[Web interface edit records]
○ ○ ○ ○ ○

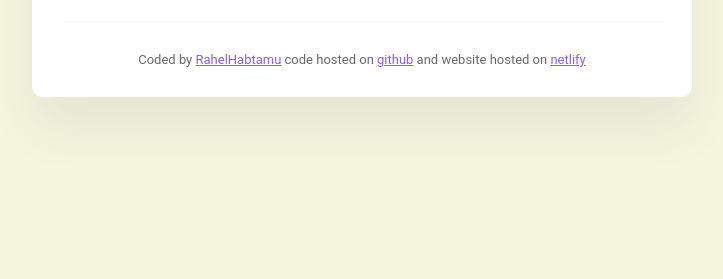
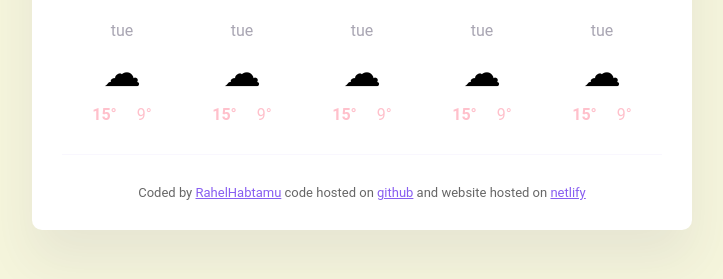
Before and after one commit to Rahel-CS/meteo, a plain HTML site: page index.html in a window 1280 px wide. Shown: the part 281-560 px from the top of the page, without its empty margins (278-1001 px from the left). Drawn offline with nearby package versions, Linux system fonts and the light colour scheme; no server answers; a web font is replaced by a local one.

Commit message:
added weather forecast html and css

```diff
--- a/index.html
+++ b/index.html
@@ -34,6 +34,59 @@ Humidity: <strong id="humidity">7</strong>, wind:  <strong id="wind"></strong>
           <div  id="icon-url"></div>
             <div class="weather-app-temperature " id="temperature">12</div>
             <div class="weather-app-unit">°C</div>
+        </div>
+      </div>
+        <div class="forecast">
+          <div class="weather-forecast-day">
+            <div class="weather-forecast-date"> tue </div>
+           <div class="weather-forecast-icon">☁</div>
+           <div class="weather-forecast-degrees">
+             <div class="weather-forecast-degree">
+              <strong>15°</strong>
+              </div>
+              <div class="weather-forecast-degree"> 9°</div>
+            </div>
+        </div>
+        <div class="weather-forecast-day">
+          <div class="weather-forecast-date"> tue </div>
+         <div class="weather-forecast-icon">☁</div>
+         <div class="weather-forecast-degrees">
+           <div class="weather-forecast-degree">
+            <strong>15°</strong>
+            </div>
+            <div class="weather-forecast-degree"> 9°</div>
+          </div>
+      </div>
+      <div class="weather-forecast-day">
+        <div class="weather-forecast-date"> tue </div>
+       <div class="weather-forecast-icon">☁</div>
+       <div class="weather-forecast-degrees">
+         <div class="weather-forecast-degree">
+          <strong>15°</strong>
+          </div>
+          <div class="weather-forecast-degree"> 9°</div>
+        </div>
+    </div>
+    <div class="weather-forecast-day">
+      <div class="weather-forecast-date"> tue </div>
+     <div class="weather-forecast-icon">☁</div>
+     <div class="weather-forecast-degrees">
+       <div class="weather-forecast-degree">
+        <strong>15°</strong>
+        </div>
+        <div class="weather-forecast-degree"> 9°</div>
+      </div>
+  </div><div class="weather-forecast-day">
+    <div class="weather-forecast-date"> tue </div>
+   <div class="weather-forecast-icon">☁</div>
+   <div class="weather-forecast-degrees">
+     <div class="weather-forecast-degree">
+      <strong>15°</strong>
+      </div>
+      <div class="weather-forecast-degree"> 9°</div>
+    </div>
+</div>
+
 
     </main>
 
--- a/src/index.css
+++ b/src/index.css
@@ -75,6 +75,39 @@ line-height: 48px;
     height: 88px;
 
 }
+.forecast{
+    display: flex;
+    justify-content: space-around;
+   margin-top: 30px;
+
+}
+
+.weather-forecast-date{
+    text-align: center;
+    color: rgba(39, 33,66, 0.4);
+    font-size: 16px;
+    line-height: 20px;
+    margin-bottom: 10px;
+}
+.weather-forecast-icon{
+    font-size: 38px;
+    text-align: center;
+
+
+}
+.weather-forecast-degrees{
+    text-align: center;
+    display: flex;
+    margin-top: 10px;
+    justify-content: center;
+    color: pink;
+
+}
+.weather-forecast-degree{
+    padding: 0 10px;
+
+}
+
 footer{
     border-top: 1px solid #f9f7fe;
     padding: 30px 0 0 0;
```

○ ○ ○ ○ ○

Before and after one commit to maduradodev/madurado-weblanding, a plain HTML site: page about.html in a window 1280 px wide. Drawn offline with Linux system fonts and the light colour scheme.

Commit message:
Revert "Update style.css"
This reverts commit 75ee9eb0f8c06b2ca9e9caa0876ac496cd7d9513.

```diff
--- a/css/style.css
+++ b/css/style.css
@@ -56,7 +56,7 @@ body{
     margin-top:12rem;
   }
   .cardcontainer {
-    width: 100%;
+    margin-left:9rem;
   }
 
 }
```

○ ○ ○ ○ ○

> Problem requirements:
Above are the records; copy each line from them that includes the string "icon".

> Written reply:
           <div  id="icon-url"></div>
+           <div class="weather-forecast-icon">☁</div>
+         <div class="weather-forecast-icon">☁</div>
+       <div class="weather-forecast-icon">☁</div>
+     <div class="weather-forecast-icon">☁</div>
+   <div class="weather-forecast-icon">☁</div>
+.weather-forecast-icon{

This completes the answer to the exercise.